07-01-2018, 01:08 PM
 actsci123451 SOA Join Date: Feb 2018 Posts: 8
Decreasing annuity problem

Francois purchases a 10-year annuity-immediate with annual payments of 10X.

Jacques purchases a 10-year decreasing annuity-immediate which also makes annual payments. The payment at the end of year 1 is equal to 50. At the end of year 2, and at the end of each year through year 10, each subsequent payment is reduced over what was paid in the previous year by an amount equal to X.

At an annual effective interest rate of 7.072%, both annuities have the same present value.

Calculate X, where X < 5.

Can someone please explain why you can't use the decreasing annuity formula ( [n- a-angle-n] /i ) to solve this?
I did 10X a-angle-10 = X(Da)-angle-10 at 7.072%

And when in general can you use the decreasing annuity formula and when can you not?
#2
07-01-2018, 01:23 PM
 Academic Actuary Member Join Date: Sep 2009 Posts: 7,795

The payments under the stated decreasing annuity, are 50, 50-X, .........., 50 -9X, while to use the standard decreasing annuity formula X would have to be 5. Use the more general P,Q formula with P = 50 and Q = -5.
#3
07-01-2018, 03:18 PM
 actsci123451 SOA Join Date: Feb 2018 Posts: 8

Thanks for the reply. So you can only use the DA formula when the payments decrease by a constant amount?
But aren't the payments here decreasing by a constant amount, X, each year? Im still not understanding why I can't do X (Da)angle n.
#4
07-01-2018, 03:56 PM
 Academic Actuary Member Join Date: Sep 2009 Posts: 7,795

Quote:
 Originally Posted by actsci123451 Thanks for the reply. So you can only use the DA formula when the payments decrease by a constant amount? But aren't the payments here decreasing by a constant amount, X, each year? Im still not understanding why I can't do X (Da)angle n.
the Da formula without a leading coefficient is the pattern n, n-1, n-2,...,1. This can be scaled with a multiple. You are really better off never using the Da, and Ia formulas and just using the P,Q formula. Da angle n is P = n, Q=-1. The P,Q formula can be adapted to any arithmetic sequence and any number of payments..
#5
07-01-2018, 05:54 PM
 actsci123451 SOA Join Date: Feb 2018 Posts: 8

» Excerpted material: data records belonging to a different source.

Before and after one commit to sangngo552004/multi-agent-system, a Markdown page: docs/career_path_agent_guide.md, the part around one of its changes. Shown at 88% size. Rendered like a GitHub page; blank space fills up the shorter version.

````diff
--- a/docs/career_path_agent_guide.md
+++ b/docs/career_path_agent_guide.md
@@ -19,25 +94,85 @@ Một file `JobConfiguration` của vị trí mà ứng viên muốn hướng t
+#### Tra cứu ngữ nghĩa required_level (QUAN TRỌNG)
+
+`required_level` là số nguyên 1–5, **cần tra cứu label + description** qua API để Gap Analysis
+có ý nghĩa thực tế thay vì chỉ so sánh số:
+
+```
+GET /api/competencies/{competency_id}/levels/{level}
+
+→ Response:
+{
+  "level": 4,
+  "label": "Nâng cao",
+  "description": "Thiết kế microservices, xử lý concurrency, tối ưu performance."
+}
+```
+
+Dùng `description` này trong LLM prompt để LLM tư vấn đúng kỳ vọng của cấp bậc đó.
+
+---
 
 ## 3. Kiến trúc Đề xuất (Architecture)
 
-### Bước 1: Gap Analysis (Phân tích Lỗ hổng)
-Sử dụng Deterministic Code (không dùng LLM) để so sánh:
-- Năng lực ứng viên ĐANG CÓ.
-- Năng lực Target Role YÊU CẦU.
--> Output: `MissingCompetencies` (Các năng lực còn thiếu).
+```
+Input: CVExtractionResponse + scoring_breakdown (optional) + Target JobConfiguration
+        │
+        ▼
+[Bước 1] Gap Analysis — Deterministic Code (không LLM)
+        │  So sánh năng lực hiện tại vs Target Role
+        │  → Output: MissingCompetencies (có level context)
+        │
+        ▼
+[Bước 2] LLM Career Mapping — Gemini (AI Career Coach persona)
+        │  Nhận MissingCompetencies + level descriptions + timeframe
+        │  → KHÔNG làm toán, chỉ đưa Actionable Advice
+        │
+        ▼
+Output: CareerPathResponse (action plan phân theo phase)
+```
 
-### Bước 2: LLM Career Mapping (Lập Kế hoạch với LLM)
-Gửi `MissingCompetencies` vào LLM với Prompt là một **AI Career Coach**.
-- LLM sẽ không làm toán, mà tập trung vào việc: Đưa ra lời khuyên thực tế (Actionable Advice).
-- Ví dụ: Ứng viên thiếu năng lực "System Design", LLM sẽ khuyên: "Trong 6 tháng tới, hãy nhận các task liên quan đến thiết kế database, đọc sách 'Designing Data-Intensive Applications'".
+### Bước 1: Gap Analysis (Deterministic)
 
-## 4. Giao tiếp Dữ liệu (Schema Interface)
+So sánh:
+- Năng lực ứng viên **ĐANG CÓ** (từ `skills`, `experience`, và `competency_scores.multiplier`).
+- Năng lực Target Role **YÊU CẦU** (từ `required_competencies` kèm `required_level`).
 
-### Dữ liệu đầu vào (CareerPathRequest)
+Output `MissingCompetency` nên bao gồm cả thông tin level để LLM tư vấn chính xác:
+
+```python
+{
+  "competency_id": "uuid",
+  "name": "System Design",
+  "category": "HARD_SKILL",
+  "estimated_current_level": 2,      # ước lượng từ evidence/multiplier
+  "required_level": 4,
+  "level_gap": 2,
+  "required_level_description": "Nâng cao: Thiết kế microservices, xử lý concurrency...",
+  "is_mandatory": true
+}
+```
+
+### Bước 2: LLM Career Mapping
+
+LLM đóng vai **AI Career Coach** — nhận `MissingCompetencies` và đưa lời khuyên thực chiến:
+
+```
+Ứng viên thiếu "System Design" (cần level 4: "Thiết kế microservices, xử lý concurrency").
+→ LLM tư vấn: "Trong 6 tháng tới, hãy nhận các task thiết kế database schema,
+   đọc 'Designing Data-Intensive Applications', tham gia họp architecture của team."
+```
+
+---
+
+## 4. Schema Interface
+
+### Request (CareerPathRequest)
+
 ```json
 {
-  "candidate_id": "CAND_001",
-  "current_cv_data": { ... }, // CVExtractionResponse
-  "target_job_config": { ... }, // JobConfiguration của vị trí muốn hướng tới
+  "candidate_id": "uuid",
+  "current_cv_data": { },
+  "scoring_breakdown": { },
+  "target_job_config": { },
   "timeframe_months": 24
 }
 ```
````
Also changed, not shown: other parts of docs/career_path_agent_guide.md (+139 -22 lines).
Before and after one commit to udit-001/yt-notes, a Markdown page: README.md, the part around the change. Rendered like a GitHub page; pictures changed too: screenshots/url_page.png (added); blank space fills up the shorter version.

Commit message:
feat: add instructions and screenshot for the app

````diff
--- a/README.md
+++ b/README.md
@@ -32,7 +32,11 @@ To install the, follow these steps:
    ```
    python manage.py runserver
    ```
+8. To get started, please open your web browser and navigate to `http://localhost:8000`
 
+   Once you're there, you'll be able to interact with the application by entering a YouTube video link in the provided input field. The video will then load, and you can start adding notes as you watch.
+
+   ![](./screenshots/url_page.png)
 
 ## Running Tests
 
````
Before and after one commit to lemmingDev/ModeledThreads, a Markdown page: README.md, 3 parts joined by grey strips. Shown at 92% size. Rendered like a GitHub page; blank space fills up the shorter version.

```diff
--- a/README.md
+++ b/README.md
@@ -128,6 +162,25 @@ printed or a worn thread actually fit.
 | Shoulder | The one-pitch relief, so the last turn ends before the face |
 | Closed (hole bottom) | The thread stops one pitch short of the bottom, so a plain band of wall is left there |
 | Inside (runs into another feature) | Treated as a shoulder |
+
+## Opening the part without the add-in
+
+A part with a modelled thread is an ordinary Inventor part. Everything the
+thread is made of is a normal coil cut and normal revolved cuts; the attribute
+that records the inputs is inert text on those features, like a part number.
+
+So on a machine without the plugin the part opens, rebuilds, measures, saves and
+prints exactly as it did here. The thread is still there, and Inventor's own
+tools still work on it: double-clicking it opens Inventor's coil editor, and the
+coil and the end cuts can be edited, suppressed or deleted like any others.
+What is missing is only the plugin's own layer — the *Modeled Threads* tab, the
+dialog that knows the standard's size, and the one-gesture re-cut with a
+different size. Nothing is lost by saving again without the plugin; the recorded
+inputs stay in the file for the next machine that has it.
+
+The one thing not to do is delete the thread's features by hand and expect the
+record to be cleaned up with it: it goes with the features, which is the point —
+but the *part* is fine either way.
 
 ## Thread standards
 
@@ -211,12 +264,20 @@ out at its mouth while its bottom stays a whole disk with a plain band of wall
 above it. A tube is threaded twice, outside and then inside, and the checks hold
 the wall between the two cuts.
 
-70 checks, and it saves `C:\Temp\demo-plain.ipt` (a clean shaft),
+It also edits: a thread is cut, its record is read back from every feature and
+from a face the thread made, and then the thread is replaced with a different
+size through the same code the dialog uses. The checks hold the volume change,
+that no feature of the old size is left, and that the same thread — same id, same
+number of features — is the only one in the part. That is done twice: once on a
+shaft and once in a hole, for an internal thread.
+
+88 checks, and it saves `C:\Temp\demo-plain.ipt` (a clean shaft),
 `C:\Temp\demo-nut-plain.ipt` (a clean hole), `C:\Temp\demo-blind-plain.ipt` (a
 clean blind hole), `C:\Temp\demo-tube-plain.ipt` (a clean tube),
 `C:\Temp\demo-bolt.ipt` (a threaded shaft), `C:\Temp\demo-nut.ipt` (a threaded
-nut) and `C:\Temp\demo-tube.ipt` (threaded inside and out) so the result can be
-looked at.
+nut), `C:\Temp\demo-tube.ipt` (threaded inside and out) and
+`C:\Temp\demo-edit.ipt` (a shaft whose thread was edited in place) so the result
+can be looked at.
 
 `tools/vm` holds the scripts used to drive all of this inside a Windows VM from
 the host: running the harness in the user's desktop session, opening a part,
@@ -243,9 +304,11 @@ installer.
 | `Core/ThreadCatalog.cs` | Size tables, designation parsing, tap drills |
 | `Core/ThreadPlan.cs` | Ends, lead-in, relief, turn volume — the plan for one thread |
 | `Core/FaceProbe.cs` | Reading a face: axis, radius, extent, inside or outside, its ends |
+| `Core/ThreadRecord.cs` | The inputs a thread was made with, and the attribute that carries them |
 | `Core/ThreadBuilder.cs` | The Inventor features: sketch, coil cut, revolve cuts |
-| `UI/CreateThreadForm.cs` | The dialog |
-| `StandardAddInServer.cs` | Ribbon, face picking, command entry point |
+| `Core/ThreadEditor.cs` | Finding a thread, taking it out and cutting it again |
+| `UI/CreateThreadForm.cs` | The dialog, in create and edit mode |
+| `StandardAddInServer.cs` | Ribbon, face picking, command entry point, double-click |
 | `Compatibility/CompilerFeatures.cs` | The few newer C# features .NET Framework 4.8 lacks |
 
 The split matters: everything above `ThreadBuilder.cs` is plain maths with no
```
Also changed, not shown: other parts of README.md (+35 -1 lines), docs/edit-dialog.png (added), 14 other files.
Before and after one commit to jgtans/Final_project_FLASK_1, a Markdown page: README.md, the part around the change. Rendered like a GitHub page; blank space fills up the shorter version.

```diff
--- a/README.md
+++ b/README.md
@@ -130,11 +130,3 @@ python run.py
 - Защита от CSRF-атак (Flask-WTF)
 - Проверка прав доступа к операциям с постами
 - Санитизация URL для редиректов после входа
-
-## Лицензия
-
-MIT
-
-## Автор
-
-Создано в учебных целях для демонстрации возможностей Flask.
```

I see, so you can only use DA when in the form n, n-1, ...1. Thanks!